versión On-line ISSN 0717-6996

ARQ (Santiago)  no.101 Santiago abr. 2019

http://dx.doi.org/10.4067/S0717-69962019000100003 

Porfolio

Expansion 1

Edi Hirose1 

Fotógrafo

1 Fotógrafo, Instituto de fotografía Antonio Gaudí, Lima, Perú. edihirose@gmail.com

Abstract:

Half a century after John Turner admired Peruvian neighborhoods and set them as an example in his book Freedom to Build, the formal freedom produced by self-construction has turned into a distinctive urban landscape for Perú. The photographs in this series allow us to appreciate the beauty in the freedom with which houses expand and how, in doing so, reconfigure the image of public space.

Keywords: freedom; city; processes; research; Lima.

Source: © Edi Hirose

Figure 1 Lima, Perú. 

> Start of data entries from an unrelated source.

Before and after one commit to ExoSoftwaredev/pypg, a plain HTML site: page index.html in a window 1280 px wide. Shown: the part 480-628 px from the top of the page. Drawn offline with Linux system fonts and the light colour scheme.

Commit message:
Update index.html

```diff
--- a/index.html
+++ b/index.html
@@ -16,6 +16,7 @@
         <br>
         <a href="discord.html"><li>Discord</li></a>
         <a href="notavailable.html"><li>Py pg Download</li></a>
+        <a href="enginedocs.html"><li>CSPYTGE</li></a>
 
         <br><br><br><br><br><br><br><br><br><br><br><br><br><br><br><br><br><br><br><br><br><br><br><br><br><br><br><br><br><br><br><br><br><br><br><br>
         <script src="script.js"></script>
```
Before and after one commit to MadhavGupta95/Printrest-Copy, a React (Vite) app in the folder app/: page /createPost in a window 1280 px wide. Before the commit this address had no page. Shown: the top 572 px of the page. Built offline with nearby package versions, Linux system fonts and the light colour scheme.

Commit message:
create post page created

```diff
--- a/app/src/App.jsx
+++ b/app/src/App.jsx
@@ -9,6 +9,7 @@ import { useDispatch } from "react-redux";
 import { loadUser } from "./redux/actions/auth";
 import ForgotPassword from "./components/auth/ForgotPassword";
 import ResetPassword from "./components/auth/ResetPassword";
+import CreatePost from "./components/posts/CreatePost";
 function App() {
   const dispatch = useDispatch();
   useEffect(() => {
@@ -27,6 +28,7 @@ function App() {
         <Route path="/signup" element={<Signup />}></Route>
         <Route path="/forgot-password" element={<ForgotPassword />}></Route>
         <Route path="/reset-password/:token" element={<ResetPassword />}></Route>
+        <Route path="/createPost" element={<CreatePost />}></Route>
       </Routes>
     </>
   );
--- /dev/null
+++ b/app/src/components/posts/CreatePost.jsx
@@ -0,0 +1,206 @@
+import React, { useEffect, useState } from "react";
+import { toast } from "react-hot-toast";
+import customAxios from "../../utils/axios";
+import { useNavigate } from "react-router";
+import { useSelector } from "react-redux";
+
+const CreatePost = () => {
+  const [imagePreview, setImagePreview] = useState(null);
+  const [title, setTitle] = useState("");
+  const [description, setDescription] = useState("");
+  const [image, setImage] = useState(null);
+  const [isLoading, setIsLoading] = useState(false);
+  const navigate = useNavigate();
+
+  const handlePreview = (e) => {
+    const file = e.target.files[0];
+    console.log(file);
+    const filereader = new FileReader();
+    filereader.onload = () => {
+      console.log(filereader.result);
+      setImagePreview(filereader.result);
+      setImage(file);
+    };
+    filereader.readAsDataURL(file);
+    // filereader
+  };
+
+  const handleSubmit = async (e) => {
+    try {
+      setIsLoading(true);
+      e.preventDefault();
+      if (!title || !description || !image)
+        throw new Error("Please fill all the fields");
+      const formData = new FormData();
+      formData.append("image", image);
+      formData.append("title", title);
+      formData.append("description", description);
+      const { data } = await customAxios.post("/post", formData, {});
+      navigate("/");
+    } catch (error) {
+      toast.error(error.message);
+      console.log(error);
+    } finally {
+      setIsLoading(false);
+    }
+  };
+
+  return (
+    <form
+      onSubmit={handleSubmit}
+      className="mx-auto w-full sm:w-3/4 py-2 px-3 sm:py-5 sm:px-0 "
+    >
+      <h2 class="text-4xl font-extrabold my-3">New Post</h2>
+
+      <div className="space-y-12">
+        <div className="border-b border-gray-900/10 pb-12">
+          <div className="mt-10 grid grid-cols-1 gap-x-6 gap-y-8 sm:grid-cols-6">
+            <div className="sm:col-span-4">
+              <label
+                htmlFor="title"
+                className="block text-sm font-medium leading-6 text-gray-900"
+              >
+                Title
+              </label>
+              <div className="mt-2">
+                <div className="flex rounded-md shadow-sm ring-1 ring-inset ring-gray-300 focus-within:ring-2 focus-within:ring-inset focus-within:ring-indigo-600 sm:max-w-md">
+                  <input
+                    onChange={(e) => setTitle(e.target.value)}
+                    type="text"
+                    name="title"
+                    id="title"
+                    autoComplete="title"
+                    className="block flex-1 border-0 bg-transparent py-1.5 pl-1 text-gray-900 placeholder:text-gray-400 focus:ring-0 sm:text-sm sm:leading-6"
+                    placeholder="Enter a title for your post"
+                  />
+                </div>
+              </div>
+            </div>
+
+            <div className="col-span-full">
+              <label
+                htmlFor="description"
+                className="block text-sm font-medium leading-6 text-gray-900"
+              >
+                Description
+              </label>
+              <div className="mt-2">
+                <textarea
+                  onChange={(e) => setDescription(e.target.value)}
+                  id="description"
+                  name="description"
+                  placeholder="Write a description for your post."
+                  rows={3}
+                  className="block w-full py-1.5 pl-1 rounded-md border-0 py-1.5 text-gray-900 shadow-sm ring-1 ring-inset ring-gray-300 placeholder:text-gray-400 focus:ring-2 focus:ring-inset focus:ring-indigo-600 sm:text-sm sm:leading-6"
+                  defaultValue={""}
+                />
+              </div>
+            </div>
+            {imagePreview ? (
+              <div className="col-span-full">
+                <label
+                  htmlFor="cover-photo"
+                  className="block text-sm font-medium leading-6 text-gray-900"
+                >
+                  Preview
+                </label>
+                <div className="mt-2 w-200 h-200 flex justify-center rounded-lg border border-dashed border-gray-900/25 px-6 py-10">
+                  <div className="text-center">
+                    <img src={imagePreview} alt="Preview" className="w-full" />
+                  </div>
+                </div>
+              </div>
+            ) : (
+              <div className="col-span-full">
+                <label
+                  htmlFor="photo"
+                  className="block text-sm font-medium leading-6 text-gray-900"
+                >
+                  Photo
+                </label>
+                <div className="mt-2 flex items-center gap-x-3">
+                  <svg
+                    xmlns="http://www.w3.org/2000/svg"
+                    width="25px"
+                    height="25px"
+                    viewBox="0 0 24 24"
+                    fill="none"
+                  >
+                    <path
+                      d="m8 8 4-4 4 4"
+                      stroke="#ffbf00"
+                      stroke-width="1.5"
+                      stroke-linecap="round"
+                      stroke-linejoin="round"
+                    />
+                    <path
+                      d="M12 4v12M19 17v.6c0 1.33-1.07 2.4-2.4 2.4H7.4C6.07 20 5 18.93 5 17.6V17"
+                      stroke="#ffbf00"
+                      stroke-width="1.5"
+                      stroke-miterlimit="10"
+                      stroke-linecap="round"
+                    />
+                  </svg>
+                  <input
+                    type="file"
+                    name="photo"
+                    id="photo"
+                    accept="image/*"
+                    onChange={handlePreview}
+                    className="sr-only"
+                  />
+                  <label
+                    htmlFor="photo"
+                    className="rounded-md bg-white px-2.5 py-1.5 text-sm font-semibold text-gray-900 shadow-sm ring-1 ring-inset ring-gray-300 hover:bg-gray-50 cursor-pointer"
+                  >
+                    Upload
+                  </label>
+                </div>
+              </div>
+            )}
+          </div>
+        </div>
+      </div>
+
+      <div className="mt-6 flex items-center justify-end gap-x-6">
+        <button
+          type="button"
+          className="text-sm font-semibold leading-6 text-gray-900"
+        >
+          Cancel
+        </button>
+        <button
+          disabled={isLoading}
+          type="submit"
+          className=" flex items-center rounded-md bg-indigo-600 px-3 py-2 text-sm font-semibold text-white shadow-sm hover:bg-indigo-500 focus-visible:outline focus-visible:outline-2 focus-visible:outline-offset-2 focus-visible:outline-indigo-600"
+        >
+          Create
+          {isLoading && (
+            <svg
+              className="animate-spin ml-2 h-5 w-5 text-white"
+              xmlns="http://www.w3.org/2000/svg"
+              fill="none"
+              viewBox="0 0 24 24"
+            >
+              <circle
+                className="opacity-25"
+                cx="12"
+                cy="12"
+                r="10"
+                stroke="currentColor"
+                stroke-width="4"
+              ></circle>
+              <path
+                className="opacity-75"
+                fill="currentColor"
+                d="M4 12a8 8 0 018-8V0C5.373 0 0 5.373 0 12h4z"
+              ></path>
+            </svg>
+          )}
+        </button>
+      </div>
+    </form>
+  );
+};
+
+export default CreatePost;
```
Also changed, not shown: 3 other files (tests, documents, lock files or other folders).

The selection of images in Expansion 1 brings together various types of buildings that force us to look back into the city. They begin with the most immediate surroundings, the neighborhood, to then explore other cities such as Pasco and Cajamarca.

Source: © Edi Hirose

Figure 2 Cajamarca, Perú. 

Emptiness, content, and surfaces were the subjects of previous works. Now, it’s all about the container. The photographs point to the facade as a border - associated with a conflict zone - which in this case bounds the private from the public.

Source: © Edi Hirose

Figure 3 Cajamarca, Perú. 

Within the context of the current real estate market, the term ‘expansion’ is not only related to a growing city, but also to a city that is conquered and imposed. The only thing associated with nature is seen as illusory and invaded.

Source: © Edi Hirose

Figure 4 Cajamarca, Perú. 

Thus, the series confronts us with an urban condition that can be interpreted as critical and prejudiced, yet which shows a process of development, from which to reflect on the complexity that all in all represents.

Source: © Edi Hirose

Figure 5 Cajamarca, Perú. 

Source: © Edi Hirose

Figure 6 Cajamarca, Perú. 

Source: © Edi Hirose

Figure 7 Lima, Perú. 

* Edi Hirose Graduated from the Antonio Gaudí photograph institute, Lima. His latest work addresses the consequences of the Peruvian landscape, affected by last decade’s economic growth. His work has been exhibited at the São Paulo Biennial 2012, Estambul Biennial 2013, Lima Photography Biennial 2012 and 2014. In 2017 was chosen by the Magnum Foundation Fund to develop his Ananay project, on informal mining in Puno. His work is part of the Société Générale Collection, MoMA, Venancio Blanco, Teo Millán, Blanton Museum, MALI and private collections.

Creative Commons License Este es un artículo publicado en acceso abierto bajo una licencia Creative Commons